Solution to India's poverty 'within reach', avers Amartya Sen
Amartya Sen, Nobel winner for economics, has called for a ''non-dogmatic approach'' in dealing with India's massive poverty, the alleviation of which, he feels, is ''within our reach''.
''What is required is the acknowledgement of the seriousness of these issues rather than getting bogged down in some kind of dogmatic debate about whether you rely 100 per cent on market or reject market mechanism 100 per cent,'' Professor Sen said in a radio interview.
Professor Sen said elimination of poverty depended very much on the public policy. ''I see poverty in terms of widespread illiteracy, poor healthcare system, incomplete land reforms, gender differences, deprivation of women and neglect of children,'' he said.
He said, in his view, it was a question of being quite clear about the precise nature of the problem and methods to deal with it.
''What are the objectives?'' he asked and then went on to recommend an ''open-minded'' approach to do things that were needed to achieve them.
India has a higher ratio of malnourished and under-nourished children than even, perhaps, sub-Saharan Africa, he lamented.
Professor Sen believes that a good deal of use could be made of market mechanism. ''It is a question, above all, of avoiding dogmatic policy,'' he added.
In reply to a question, he said, the market-oriented reforms, in many ways, were long overdue in India.
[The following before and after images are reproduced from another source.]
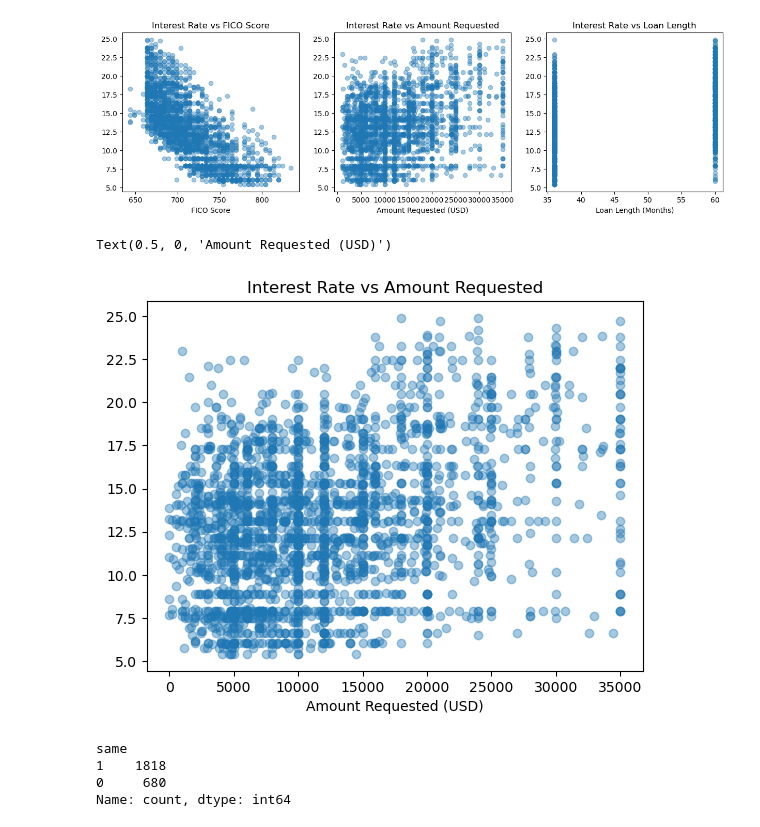
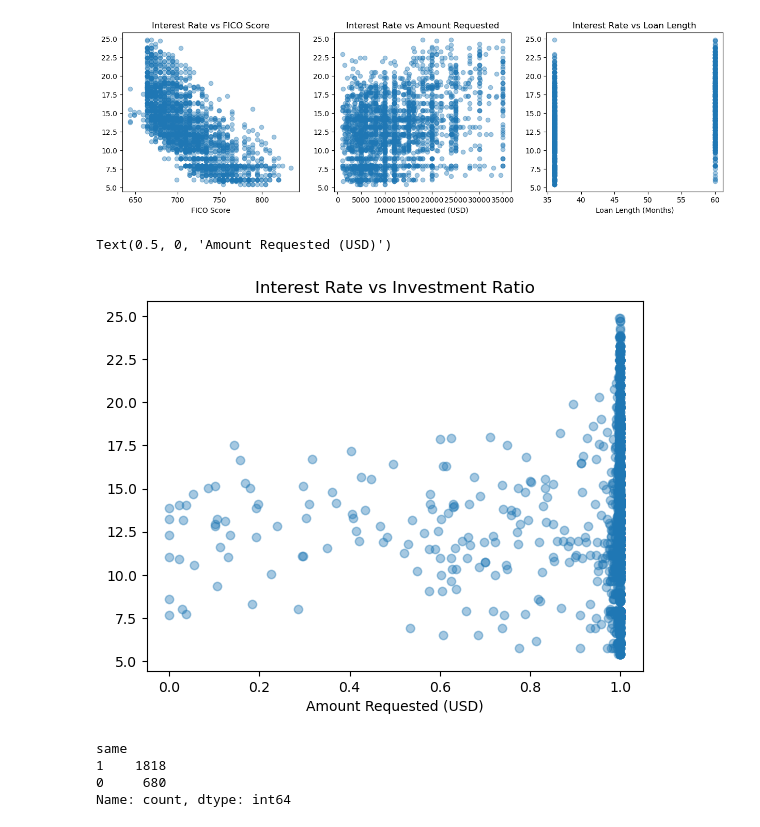
Before and after one commit to BrianFri/CaseInterestRates, a Jupyter notebook: loan.ipynb, the cells around one changed output. Drawn from its saved outputs; the diff is of its cells as text; code cells hidden in the pictures.

Commit message:
changed feature to investment ratio

```diff
--- a/loan.ipynb
+++ b/loan.ipynb
@@ -16,5 +16,7 @@ loan_df["fico_range"].unique()
 loan_df["fico_score"] = loan_df["fico_range"].str.split("-").apply(lambda x: x[1])
 loan_df['fico_score'] = pd.to_numeric(loan_df['fico_score'])
 
+loan_df['investment_ratio'] = loan_df['amount_funded_by_investors'] / loan_df['amount_requested']
+
 loan_df.head()
 # %% [output]
@@ -55,15 +57,15 @@ plt.show()
 # %% [output]
 [figure]
 # %%
-plt.scatter(loan_df['amount_funded_by_investors'],
+plt.scatter(loan_df['investment_ratio'],
             loan_df['interest_rate'],
             alpha=0.4
             )
-plt.title('Interest Rate vs Amount Requested')
+plt.title('Interest Rate vs Investment Ratio')
 plt.xlabel('Amount Requested (USD)')
 # %% [output]
 Text(0.5, 0, 'Amount Requested (USD)')
-[figure, old version]
+[figure, new version]
 # %%
 loan_df['difference'] = loan_df['amount_requested'] - loan_df['amount_funded_by_investors']
 loan_df['same'] = loan_df['difference'].apply(lambda x: 0 if x != 0 else 1)
```
Also changed, not shown: parts of 7 cells of this notebook.
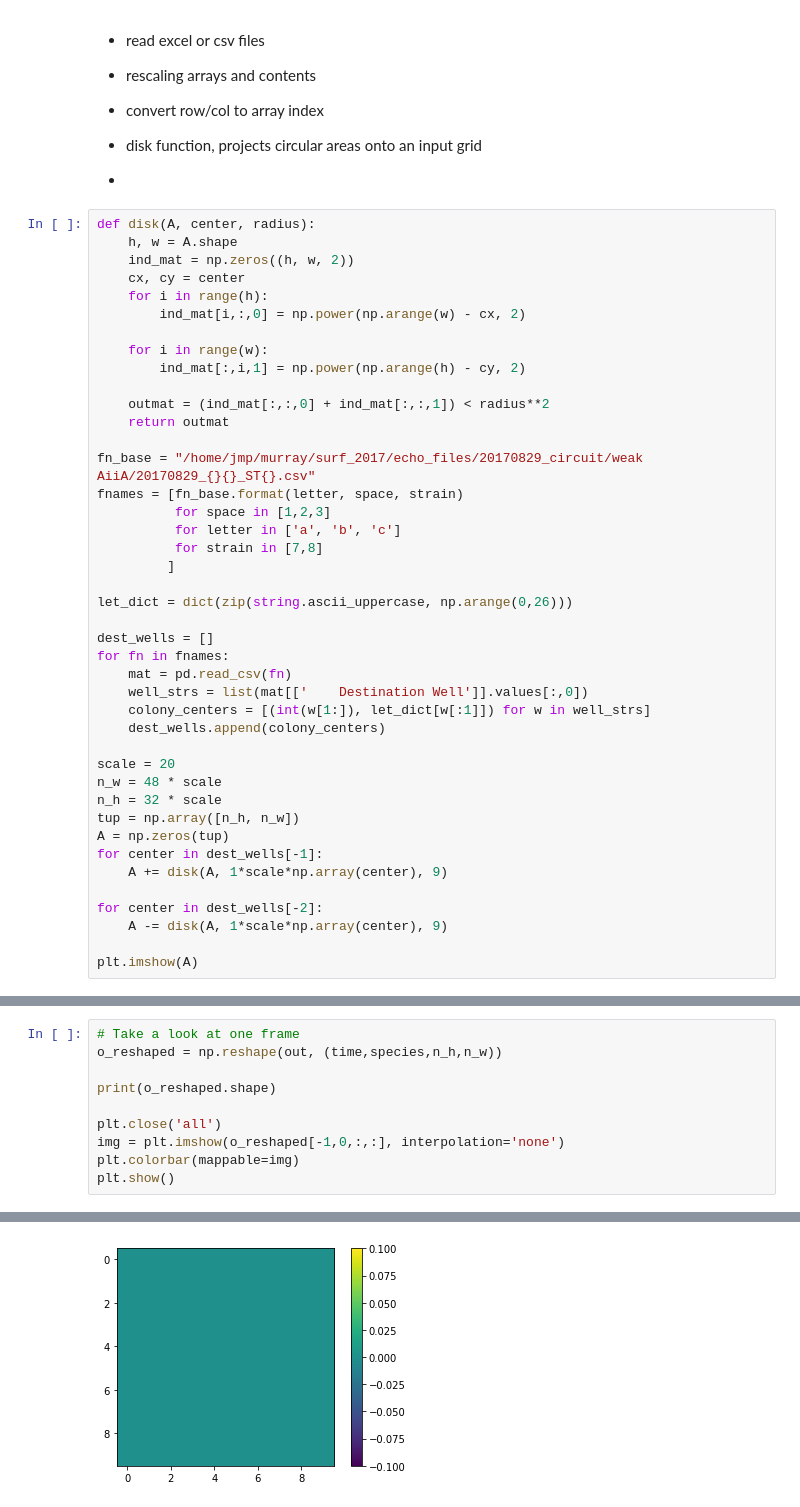
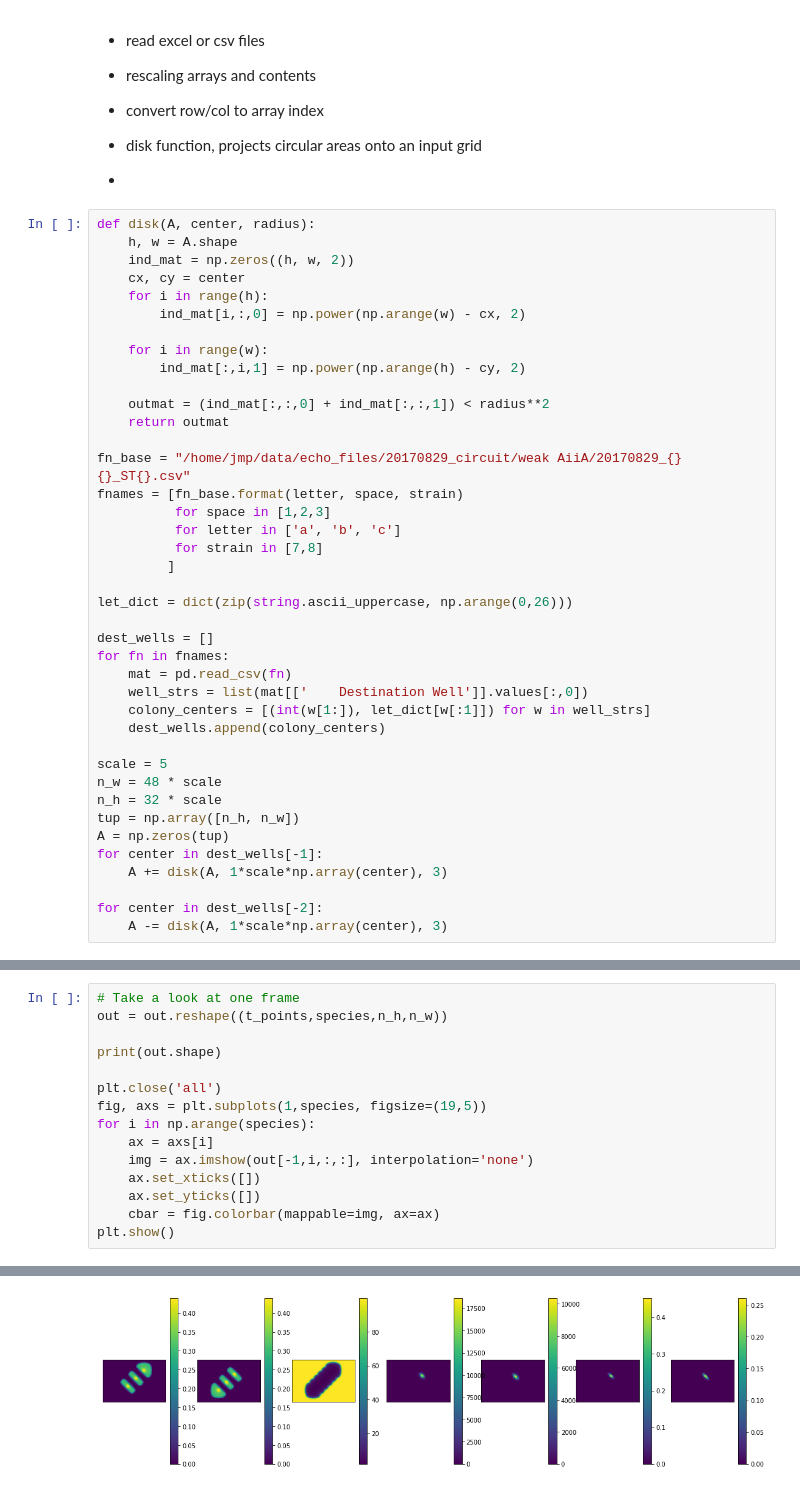
Before and after one commit to boospooky/omnitray-modeling, a Jupyter notebook: omnitray-modeling/simulation_notebook.ipynb, the cells around one changed output, grey strips where cells are left out. Saved outputs shown, nothing was run; the diff lists cells and outputs as text.

Commit message:
Adding image processing notebook
Amending author information, adding image_processing notebook

```diff
--- a/omnitray-modeling/simulation_notebook.ipynb
+++ b/omnitray-modeling/simulation_notebook.ipynb
@@ -101,7 +95,7 @@ def disk(A, center, radius):
     outmat = (ind_mat[:,:,0] + ind_mat[:,:,1]) < radius**2
     return outmat
 
-fn_base = "/home/jmp/murray/surf_2017/echo_files/20170829_circuit/weak AiiA/20170829_{}{}_ST{}.csv"
+fn_base = "/home/jmp/data/echo_files/20170829_circuit/weak AiiA/20170829_{}{}_ST{}.csv"
 fnames = [fn_base.format(letter, space, strain)
           for space in [1,2,3]
           for letter in ['a', 'b', 'c']
@@ -117,15 +111,13 @@ for fn in fnames:
     colony_centers = [(int(w[1:]), let_dict[w[:1]]) for w in well_strs]
     dest_wells.append(colony_centers)
 
-scale = 20
+scale = 5
 n_w = 48 * scale
 n_h = 32 * scale
 tup = np.array([n_h, n_w])
 A = np.zeros(tup)
 for center in dest_wells[-1]:
-    A += disk(A, 1*scale*np.array(center), 9)
+    A += disk(A, 1*scale*np.array(center), 3)
 
 for center in dest_wells[-2]:
-    A -= disk(A, 1*scale*np.array(center), 9)
-
-plt.imshow(A)
+    A -= disk(A, 1*scale*np.array(center), 3)
@@ -303,11 +286,16 @@ out.shape
 # %%
 # Take a look at one frame
-o_reshaped = np.reshape(out, (time,species,n_h,n_w))
+out = out.reshape((t_points,species,n_h,n_w))
 
-print(o_reshaped.shape)
+print(out.shape)
 
 plt.close('all')
-img = plt.imshow(o_reshaped[-1,0,:,:], interpolation='none')
-plt.colorbar(mappable=img)
+fig, axs = plt.subplots(1,species, figsize=(19,5))
+for i in np.arange(species):
+    ax = axs[i]
+    img = ax.imshow(out[-1,i,:,:], interpolation='none')
+    ax.set_xticks([])
+    ax.set_yticks([])
+    cbar = fig.colorbar(mappable=img, ax=ax)
 plt.show()
 # %% [output]
@@ -315,3 +303,3 @@ plt.show()
-[figure, old version]
+[figure, new version]
 # %%
 # Try out FunctionAnimation approach
```
Also changed, not shown: parts of 7 cells of this notebook, 1 other file.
In 1991, when the government began their introduction, it faced two types of problems: there was enormous over-activity of the government in areas of control and licensing and the ''so-called licence raj reflects that''.
Simultaneously, there was also enormous under-activity of the government in the fields like education and healthcare, he observed.
He, however, said the debate got somewhat derailed because some people wanted less government and the others needed a lot of government.
In his view, both of them were correct. ''You need to reduce the overactivity of the government in those areas where it was counter-productive and expand in areas -- education, healthcare, land reforms, social security and child nutrition -- in which government activity could be positive and under-performed in the previous situation,'' he added.
''So, reforms were a move in the right direction but not an adequately complete move in that direction,'' he remarked.
The Royal Swedish Academy of Sciences, which gives the Nobel Prize, said in its citation that Professor Sen had ''restored an ethical dimension to the discussion of vital economic problems''.
When asked to respond to this observation, he said, ''This statement is very pleasing, specially one which is very satisfying to hear. It is difficult for me to elucidate on that remark. I guess what they are referring to is the fact that I had an interest in ethics other than economics.''
''I think what is being referred to is that my choice of problems might have been affected by that (ethics),'' he said. ''I would interpret that remark to be perhaps a kind reference of the fact that I have chosen problems with the influence of ethics and often tried to concentrate on the downside of economics -- the people who end up getting the rough edge of the economy, whether they are unemployed or starving. It is a kind of remark by the academy on the kind of problems I have chosen to work on.''
Professor Sen, 64, who hails from West Bengal and is now Master of Trinity College in Cambridge, recalled in vivid detail the 1943 Bengal famine and its impact on his thought process but said it would probably be an exaggeration to say that direction of all his economic thoughts were influenced by that experience.
''When I actually began my work, I did not think that famine is a very difficult subject to study. I did not go in that direction for quite some time. Then, I again started working on famine in 1973 -- some 30 years after the Bengal famine. Then, quite a lot of thought that I had even as a child proved quite relevant,'' he added.
''Who were its victims?'' He posed a question and then stated, none of his friends, schoolmates and family members had any problem. ''That of course is a characteristic of a class nature of the famine,'' he added.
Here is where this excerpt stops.